On April 9, 2009, the Ministry of Finance (MOF) issued Several Opinions on Strengthening the Management of Enterprises’ Financial Affairs in Response to the Current Financial Crisis. The Opinions note that some Chinese enterprises face weak overseas demand, increased investment risks, shrinking asset values, and lower cash flows; accordingly, the Opinions aim to guide enterprises through this rough period.
First, MOF encourages domestic enterprises to actively participate in the process of global resource reallocation, as well as transnational mergers and acquisitions. At the same time, MOF suggests that, before proceeding with an acquisition, an enterprise should carefully review its corporate strategy, financial status and risk tolerance, analyze the necessity and feasibility of the acquisition, and adhere to its internal decision-making policies and procedures while following all relevant laws and regulations. If a potential merger or acquisition involves foreign companies, the acquiring company should also pay attention to exchange rate risk and the laws and regulations of the country in which the investment is going to be made.
Second, MOF requires domestic business operators to be cautious when engaging in financial derivative-related transactions. The Opinions promote investment in financial derivatives as a way for enterprises to hedge market risks; however, MOF warns that enterprises should only invest in derivatives if they are conscious of the risks involved, have an internal control system for derivatives, make reasonable choices regarding the types of derivatives in which to invest, and control the transaction volume and time horizon. In addition, according to the Opinions, speculative actions are strictly prohibited, and enterprises must abide by the rules for trading derivatives.
Third, MOF expects Chinese enterprises to prudently offer external financial guarantee services. Given the deepening of the financial crisis and the mounting risks that enterprises face when providing such services, MOF suggests that enterprises take additional steps to investigate companies under consideration in order to gain greater insight into their operations and more fully assess their solvency. In addition, the Opinions recommend that enterprises establish sound review and approval procedures to evaluate companies seeking financial guarantees, as well as a complete risk control scheme for providing guarantee, mortgage and pledge services.

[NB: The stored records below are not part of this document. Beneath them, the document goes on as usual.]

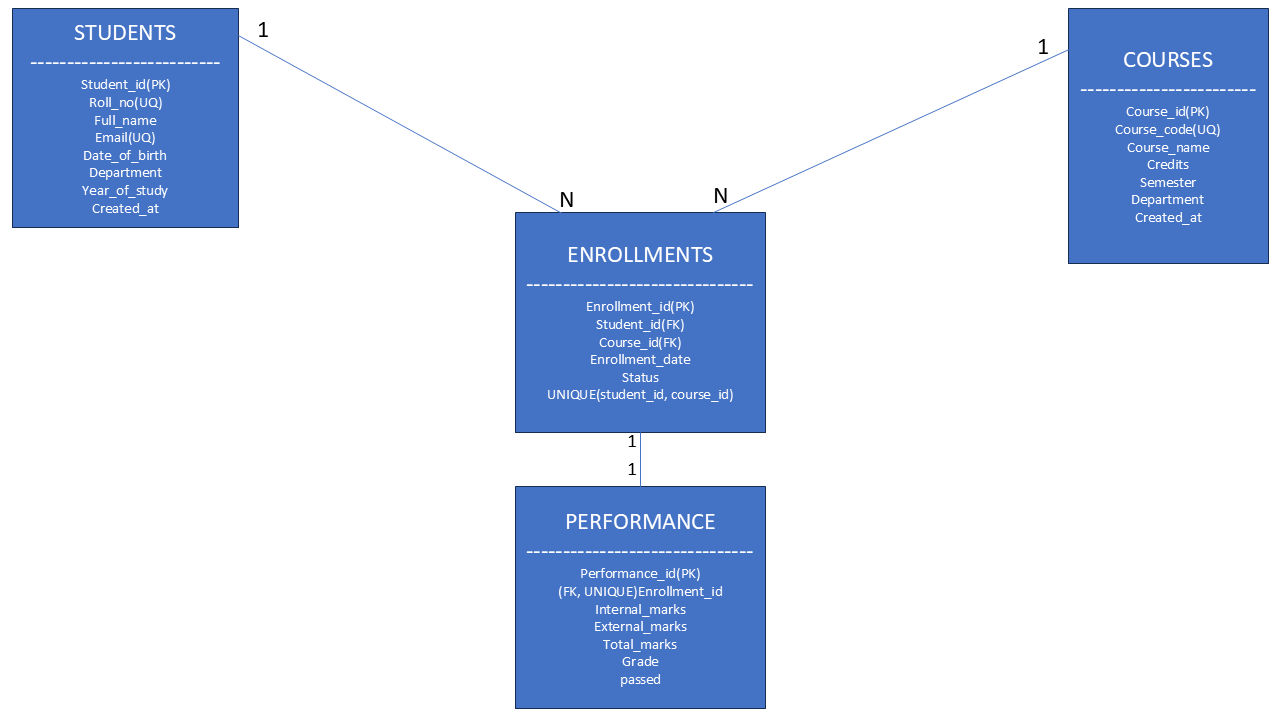
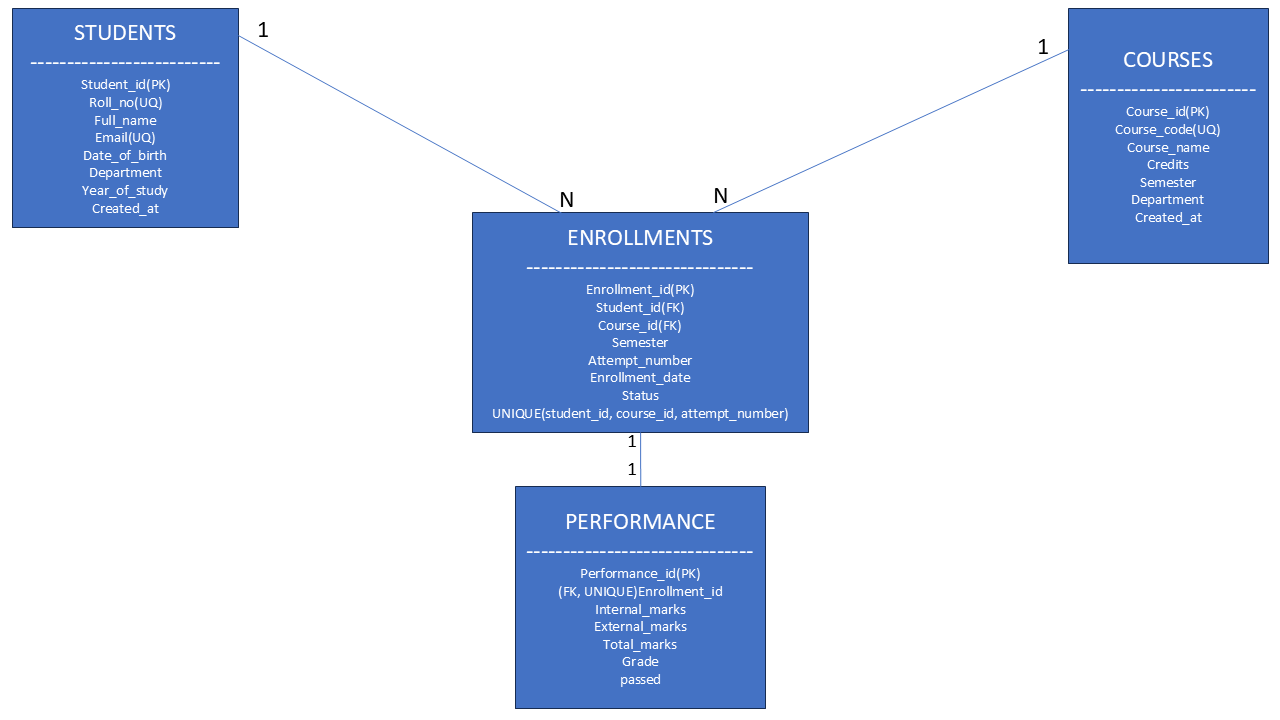
Improve folder-level documentation

Changed region(s): [[0.3438, 0.275, 0.6562, 0.6111]]

diff --git a/schemas/README.md b/schemas/README.md
@@ -1,8 +1,13 @@
-# Schema Definition
-This directory contains sql scripts responsible for creating database schemas
+# Schema Design
 
-# Purpose
-Schemas are used to logically separate database objects and avoid name conflicts
+This project follows a relational database design for modeling an academic management system.
 
-## File order
-- 01_schema.sql - creates the base schema used by all tables
+Key Design Decisions:
+
+- Students and Courses have a many-to-many relationship.
+- ENROLLMENTS acts as a junction table to resolve this relationship.
+- PERFORMANCE maintains a one-to-one relationship with ENROLLMENTS.
+- The attempt_number attribute enables modeling of course retakes.
+- UNIQUE(student_id, course_id, attempt_number) prevents duplicate enrollment attempts.
+
+The schema is designed to enforce data integrity through primary keys, foreign keys, and constraints.

diff --git a/tables/README.md b/tables/README.md
@@ -1,10 +1,16 @@
 # Table Definitions
-This directory contains sql scripts for creating core relational tables
 
-# Design goals
-- Enforce data integrity using primary and foreign keys
-- Use appropriate data types and constraints
-- Keep tables normalized
+This folder contains the SQL definitions for all database tables.
 
-## File order
-- 01_tables.sql - defines core tables
+Constraints Implemented:
+
+- Primary Keys for unique record identification.
+- Foreign Keys to maintain referential integrity.
+- UNIQUE constraints to prevent duplicate enrollments.
+- CHECK constraints for:
+  - Valid semester range (1–8)
+  - Valid marks range
+  - Valid grade values
+- NOT NULL constraints for required attributes.
+
+ON DELETE CASCADE is used to ensure dependent records are automatically removed when a parent record is deleted.

diff --git a/queries/README.md b/queries/README.md
@@ -1,7 +1,18 @@
-# Queries
-Contains example SQL queries to demonstrate data retrieval and filtering
+# SQL Queries
 
-## Scope
-- Basic SELECT queries
-- WHERE conditions
-- Sorting and filtering
+This folder contains analytical queries demonstrating relational database capabilities.
+
+Advanced Queries Include:
+
+- Top 3 students by average marks.
+- Students who failed any course.
+- Course with highest enrollments.
+- Grade distribution analysis.
+- Detection of multiple course attempts using HAVING clause.
+
+Concepts Demonstrated:
+
+- Multi-table JOIN operations
+- GROUP BY and HAVING
+- Aggregate functions (AVG, COUNT)
+- Filtering and sorting

diff --git a/data/README.md b/data/README.md
@@ -1,6 +1,18 @@
 # Sample Data
-Contains controlled sample data used for testing queries
 
-## Notes
-- Data is minimal and non-sensitive
-- Intended only for local testing
+This folder contains realistic sample data for testing the database.
+
+Dataset Includes:
+
+- 5 Students
+- 5 Courses
+- 7 Enrollments
+- 7 Performance Records
+
+Special Cases Modeled:
+
+- A student retaking a course (multiple attempts).
+- A failed performance case.
+- High scoring example for analytical queries.
+
+The dataset is designed to support aggregation, filtering, and advanced SQL operations.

Fourth, MOF calls for enhanced management of accounts receivable and down payments. The financial crisis has put many export-oriented enterprises at particular risk of delayed or failed collection of their receivables. MOF thus requires enterprises to strengthen their management of order forms, increase the down payment percentage and objectively assess overseas clients’ credibility in order to reduce bad debt resulting from exportation. Moreover, enterprises should take precautions to detect potential default risks. It is worth noting that the Opinions do not mention accounts receivable factoring as a way for exporters to manage credit risks, though this is probably because factoring services are not widely used in China and are largely unaffordable for small and medium-sized enterprises.
In addition to the points above, MOF stresses the importance of cost control, inventory management and cash flow management. MOF advises that, in turbulent times, enterprises should reduce non-production-related expenses, such as administrative expenses, and tighten their budget with respect to raw material procurement. Moreover, to ensure that they have a sufficient amount of cash on hand, MOF expects enterprises to review and enhance their rules and policies for cash flow management and continually monitor their cash status. In trying to shrink their inventory, enterprises are also encouraged to expand their businesses into rural and emerging markets by, for example, taking advantage of the government’s policy to subsidize rural residents who purchase household appliances.

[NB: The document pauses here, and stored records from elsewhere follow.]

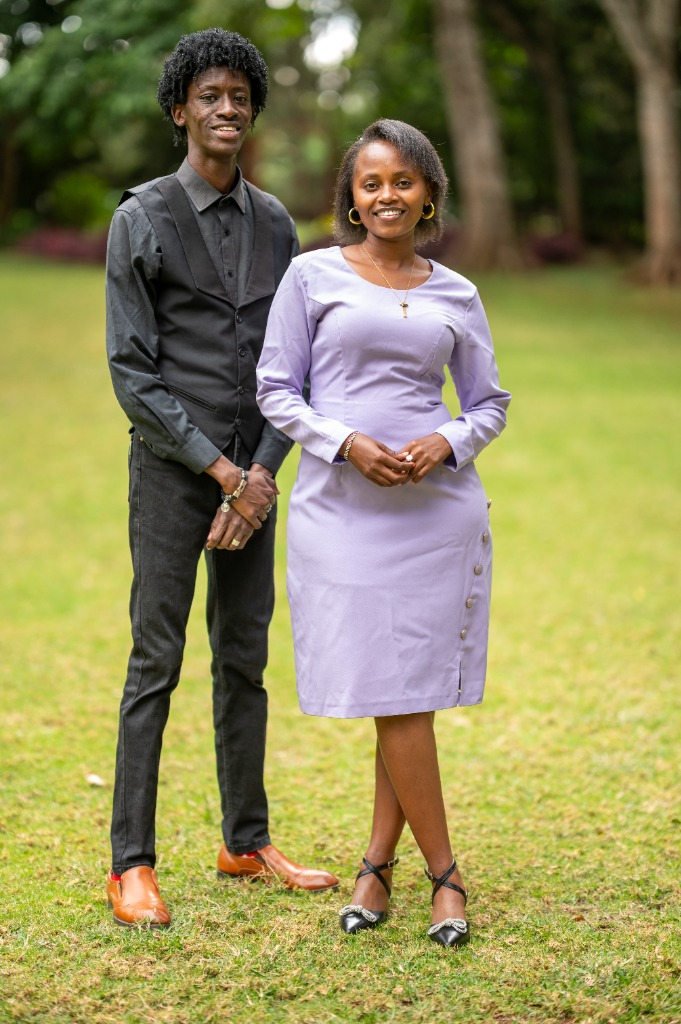
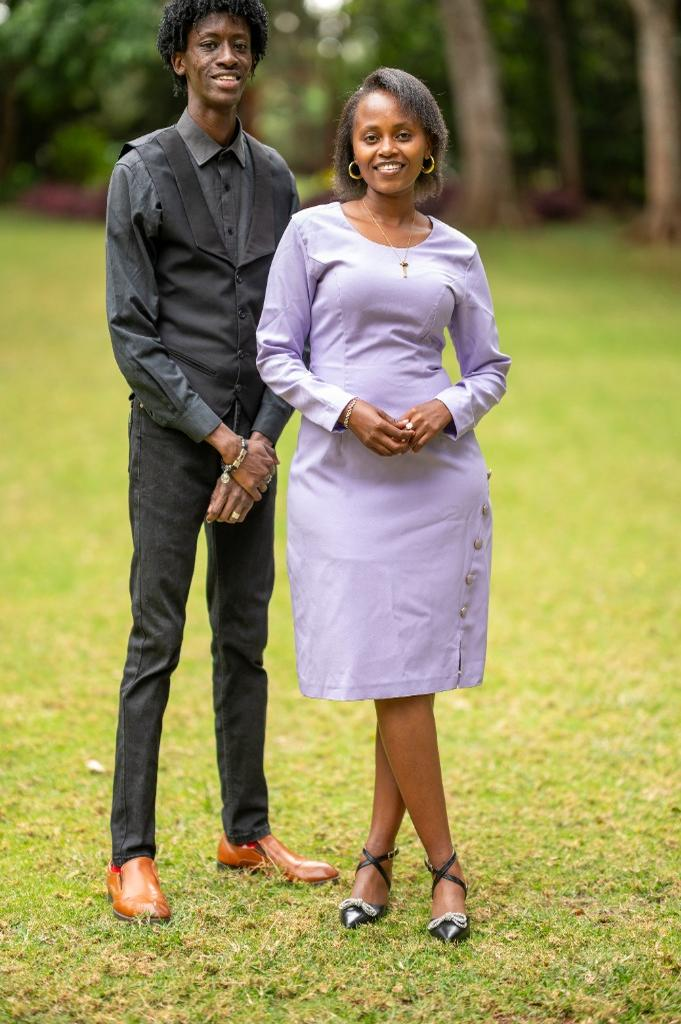
updates

diff --git a/web/invite.html b/web/invite.html
@@ -182,7 +182,7 @@ body.locked{overflow:hidden}
   overflow:hidden;
   height:100%;
   display:flex;
-  align-items:center;
+  align-items:flex-end;
   justify-content:center;
   background:#26201D;
 }
@@ -190,33 +190,37 @@ body.locked{overflow:hidden}
   width:100%;
   height:100%;
   object-fit:cover;
-  object-position:center 15%;
+  object-position:center 6%;
   display:block;
   transition:transform .7s cubic-bezier(.2,.8,.2,1);
 }
 .love-col:hover .love-img{
   transform:scale(1.06);
 }
-.love-col-1 .love-img{ object-position:center 12%; }
-.love-col-2 .love-img{ object-position:center 16%; }
-.love-col-3 .love-img{ object-position:center 16%; }
-.love-col-4 .love-img{ object-position:center 16%; }
+.love-col-1 .love-img{ object-position:center 6%; }
+.love-col-2 .love-img{ object-position:48% 6%; }
+.love-col-3 .love-img{ object-position:center 6%; }
+.love-col-4 .love-img{ object-position:center 6%; }
 
 .love-overlay{
   position:absolute;
   inset:0;
-  background:linear-gradient(180deg, rgba(20,16,14,.24) 0%, rgba(20,16,14,.06) 45%, rgba(20,16,14,.34) 100%);
+  background:linear-gradient(180deg, rgba(20,16,14,.04) 0%, rgba(20,16,14,.02) 40%, rgba(20,16,14,.42) 75%, rgba(20,16,14,.68) 100%);
   pointer-events:none;
+  z-index:2;
 }
 .love-letter{
   position:absolute;
-  z-index:2;
+  bottom:clamp(18px, 3.8vw, 32px);
+  left:50%;
+  transform:translateX(-50%);
+  z-index:4;
   font-family:'Cormorant Garamond', Georgia, serif;
   font-size:clamp(44px, 7.5vw, 76px);
   font-weight:700;
   color:#FFFFFF;
   line-height:1;
-  text-shadow:0 3px 14px rgba(0,0,0,.55), 0 1px 2px rgba(0,0,0,.6);
+  text-shadow:0 3px 16px rgba(0,0,0,.75), 0 1px 3px rgba(0,0,0,.85);
   pointer-events:none;
   letter-spacing:.02em;
   user-select:none;
@@ -227,8 +231,8 @@ body.locked{overflow:hidden}
   left:0;
   right:0;
   bottom:0;
-  height:40px;
-  background:linear-gradient(180deg,transparent,rgba(255,255,255,.9) 70%,#FFFFFF 100%);
+  height:24px;
+  background:linear-gradient(180deg,transparent,rgba(255,255,255,.85) 75%,#FFFFFF 100%);
   pointer-events:none;
   z-index:3;
 }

In a nutshell, though MOF makes several recommendations for enterprises to enhance their financial control, their Opinions are not concrete rules or policies. In the Opinions, MOF emphasizes the importance of enterprises’ internal control efforts in coping with the economic slowdown; at this time, however, MOF has not issued any favorable policies, such as tax benefits for business operators.